- **Exercise aim**: Look through the entries below and show every line containing the word "shown".

*** Opening Dataset excerpts ***

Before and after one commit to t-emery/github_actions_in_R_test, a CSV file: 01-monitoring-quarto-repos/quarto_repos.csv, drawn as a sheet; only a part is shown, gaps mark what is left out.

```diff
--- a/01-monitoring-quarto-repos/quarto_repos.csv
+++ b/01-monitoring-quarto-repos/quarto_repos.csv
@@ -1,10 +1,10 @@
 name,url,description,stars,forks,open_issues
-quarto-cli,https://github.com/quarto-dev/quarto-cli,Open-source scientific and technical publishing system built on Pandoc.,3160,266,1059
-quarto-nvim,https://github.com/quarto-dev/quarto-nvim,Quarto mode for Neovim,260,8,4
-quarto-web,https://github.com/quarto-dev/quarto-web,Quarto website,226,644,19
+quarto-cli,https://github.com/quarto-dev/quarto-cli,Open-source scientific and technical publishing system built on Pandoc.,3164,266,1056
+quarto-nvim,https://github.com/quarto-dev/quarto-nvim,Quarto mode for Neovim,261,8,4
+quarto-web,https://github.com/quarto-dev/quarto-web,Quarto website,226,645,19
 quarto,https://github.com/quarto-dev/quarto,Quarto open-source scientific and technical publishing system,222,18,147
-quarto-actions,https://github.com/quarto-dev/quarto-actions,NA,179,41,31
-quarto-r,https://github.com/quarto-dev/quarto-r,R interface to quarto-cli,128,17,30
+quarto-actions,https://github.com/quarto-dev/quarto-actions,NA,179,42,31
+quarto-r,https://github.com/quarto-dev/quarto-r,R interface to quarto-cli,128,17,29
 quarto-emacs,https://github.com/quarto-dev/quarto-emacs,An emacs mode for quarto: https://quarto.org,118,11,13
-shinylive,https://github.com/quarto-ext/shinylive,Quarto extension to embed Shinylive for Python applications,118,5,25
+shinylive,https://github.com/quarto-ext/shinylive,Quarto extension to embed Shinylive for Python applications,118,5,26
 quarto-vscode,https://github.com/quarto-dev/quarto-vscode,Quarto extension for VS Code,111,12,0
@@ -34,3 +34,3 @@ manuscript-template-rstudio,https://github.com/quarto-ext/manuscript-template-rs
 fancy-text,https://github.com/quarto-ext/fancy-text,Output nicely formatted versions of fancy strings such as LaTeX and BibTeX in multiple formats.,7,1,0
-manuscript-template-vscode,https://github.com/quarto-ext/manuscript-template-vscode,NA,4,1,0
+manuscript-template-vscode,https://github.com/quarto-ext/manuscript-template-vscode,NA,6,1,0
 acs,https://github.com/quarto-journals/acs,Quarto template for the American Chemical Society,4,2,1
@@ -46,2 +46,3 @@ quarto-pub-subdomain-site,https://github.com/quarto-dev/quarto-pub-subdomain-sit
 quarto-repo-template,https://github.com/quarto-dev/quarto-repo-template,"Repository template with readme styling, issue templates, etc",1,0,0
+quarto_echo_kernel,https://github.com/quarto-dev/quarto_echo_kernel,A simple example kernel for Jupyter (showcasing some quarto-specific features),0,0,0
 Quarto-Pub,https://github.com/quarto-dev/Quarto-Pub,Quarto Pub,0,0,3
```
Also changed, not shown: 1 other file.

*** Closing Dataset excerpts ***
*** Opening Dataset excerpts ***

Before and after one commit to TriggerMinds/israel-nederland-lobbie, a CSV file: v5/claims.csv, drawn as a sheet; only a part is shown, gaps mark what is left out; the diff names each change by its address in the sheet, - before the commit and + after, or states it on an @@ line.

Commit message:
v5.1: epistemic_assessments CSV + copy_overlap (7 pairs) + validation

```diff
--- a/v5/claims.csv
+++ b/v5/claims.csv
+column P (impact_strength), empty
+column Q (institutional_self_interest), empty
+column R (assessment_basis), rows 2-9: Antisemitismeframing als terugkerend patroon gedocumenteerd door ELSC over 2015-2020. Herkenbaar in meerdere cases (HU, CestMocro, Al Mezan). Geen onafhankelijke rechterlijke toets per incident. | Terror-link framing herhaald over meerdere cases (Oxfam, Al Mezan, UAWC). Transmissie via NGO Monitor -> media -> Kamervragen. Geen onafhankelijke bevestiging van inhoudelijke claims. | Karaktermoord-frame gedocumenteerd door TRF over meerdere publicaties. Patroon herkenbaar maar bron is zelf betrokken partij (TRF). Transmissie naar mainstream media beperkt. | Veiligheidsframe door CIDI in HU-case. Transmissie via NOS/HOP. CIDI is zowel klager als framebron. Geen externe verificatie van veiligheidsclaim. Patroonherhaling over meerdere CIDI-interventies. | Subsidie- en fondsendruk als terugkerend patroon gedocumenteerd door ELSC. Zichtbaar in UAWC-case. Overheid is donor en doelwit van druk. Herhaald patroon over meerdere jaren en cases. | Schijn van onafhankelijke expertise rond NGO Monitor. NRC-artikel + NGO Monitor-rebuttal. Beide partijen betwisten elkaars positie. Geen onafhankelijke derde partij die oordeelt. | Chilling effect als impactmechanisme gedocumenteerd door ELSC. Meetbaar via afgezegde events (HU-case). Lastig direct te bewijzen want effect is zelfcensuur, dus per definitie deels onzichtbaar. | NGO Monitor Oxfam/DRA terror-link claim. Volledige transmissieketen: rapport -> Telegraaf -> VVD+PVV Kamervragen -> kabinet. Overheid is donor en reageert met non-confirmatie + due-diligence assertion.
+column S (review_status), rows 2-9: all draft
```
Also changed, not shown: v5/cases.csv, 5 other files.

*** Closing Dataset excerpts ***
*** Opening Dataset excerpts ***

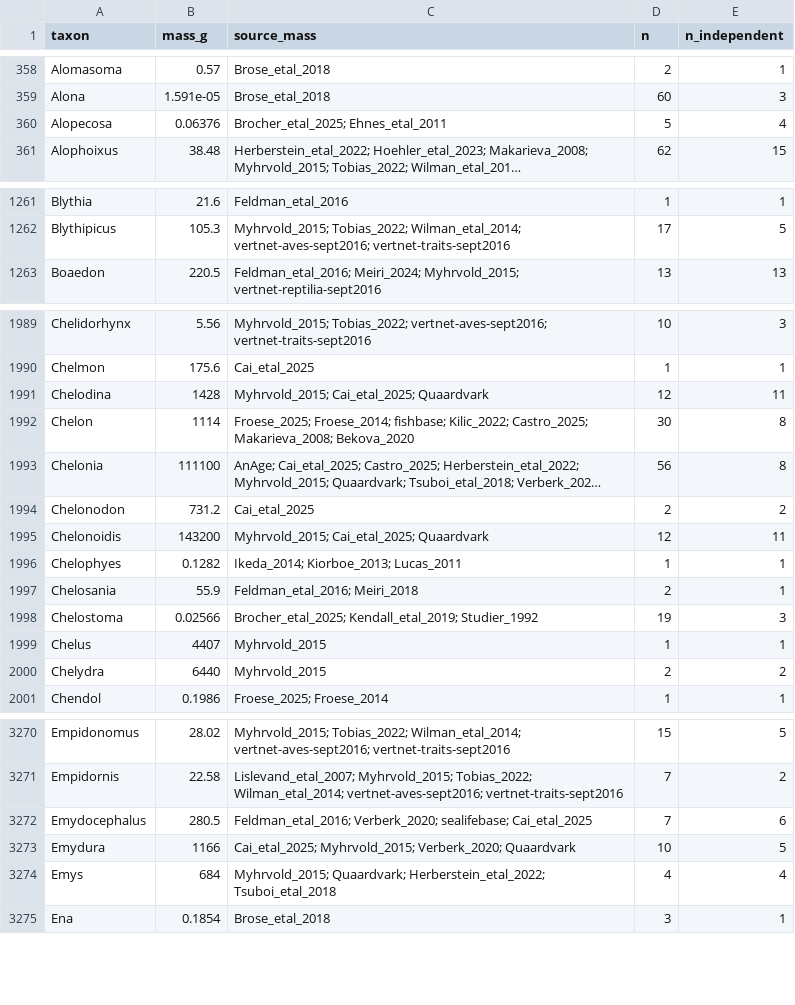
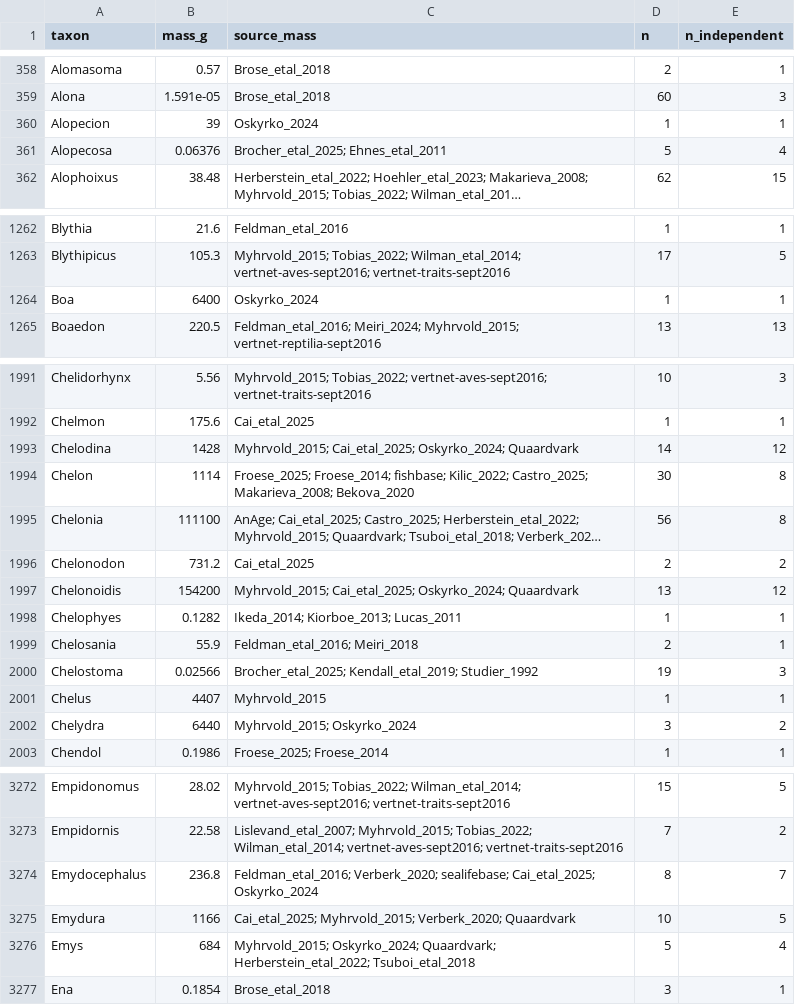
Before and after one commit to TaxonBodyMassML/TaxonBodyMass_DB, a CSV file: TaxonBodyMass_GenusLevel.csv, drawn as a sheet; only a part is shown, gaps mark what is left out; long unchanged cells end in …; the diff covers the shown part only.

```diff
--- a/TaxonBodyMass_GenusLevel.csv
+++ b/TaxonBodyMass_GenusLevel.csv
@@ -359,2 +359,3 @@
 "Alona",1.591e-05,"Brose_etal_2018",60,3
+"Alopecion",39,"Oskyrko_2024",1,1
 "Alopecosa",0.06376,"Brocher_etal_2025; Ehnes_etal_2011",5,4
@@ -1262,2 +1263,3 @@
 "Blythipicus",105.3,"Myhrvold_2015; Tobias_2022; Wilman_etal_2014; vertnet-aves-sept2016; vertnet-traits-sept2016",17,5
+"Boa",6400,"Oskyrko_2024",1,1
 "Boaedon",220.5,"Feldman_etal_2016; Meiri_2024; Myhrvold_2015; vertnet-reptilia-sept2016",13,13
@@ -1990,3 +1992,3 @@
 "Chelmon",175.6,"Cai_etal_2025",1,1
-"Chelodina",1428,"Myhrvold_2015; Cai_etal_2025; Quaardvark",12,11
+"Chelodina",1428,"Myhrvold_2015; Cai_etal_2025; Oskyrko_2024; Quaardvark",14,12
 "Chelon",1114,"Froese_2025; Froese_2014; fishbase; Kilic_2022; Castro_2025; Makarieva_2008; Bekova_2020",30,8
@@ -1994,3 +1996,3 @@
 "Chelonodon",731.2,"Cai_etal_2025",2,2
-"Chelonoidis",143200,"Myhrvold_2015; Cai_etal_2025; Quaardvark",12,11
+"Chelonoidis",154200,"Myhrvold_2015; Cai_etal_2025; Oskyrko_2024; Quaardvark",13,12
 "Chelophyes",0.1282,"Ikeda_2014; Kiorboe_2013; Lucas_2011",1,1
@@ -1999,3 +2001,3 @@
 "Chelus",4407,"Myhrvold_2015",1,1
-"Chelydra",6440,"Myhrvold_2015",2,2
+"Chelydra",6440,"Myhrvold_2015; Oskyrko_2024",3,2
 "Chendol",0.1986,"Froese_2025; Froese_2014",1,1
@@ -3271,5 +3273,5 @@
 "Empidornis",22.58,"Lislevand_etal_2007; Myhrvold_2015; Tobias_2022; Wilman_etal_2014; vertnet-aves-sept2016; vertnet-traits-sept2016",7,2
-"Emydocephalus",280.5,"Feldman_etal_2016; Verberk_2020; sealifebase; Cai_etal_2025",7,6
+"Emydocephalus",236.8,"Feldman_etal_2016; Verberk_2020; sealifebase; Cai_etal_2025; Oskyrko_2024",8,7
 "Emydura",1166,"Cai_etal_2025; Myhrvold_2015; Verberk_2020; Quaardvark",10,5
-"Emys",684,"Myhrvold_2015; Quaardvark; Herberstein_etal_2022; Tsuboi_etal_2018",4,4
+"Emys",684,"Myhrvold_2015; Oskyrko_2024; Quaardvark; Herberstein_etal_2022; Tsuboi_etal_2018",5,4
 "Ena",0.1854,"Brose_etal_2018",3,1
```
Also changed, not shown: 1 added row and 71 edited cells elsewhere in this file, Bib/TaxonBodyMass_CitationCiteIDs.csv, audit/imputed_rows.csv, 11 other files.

*** Closing Dataset excerpts ***

- **Written reply**:
Before and after one commit to t-emery/github_actions_in_R_test, a CSV file: 01-monitoring-quarto-repos/quarto_repos.csv, drawn as a sheet; only a part is shown, gaps mark what is left out.
Also changed, not shown: 1 other file.
Before and after one commit to TriggerMinds/israel-nederland-lobbie, a CSV file: v5/claims.csv, drawn as a sheet; only a part is shown, gaps mark what is left out; the diff names each change by its address in the sheet, - before the commit and + after, or states it on an @@ line.
Also changed, not shown: v5/cases.csv, 5 other files.
Before and after one commit to TaxonBodyMassML/TaxonBodyMass_DB, a CSV file: TaxonBodyMass_GenusLevel.csv, drawn as a sheet; only a part is shown, gaps mark what is left out; long unchanged cells end in …; the diff covers the shown part only.
Also changed, not shown: 1 added row and 71 edited cells elsewhere in this file, Bib/TaxonBodyMass_CitationCiteIDs.csv, audit/imputed_rows.csv, 11 other files.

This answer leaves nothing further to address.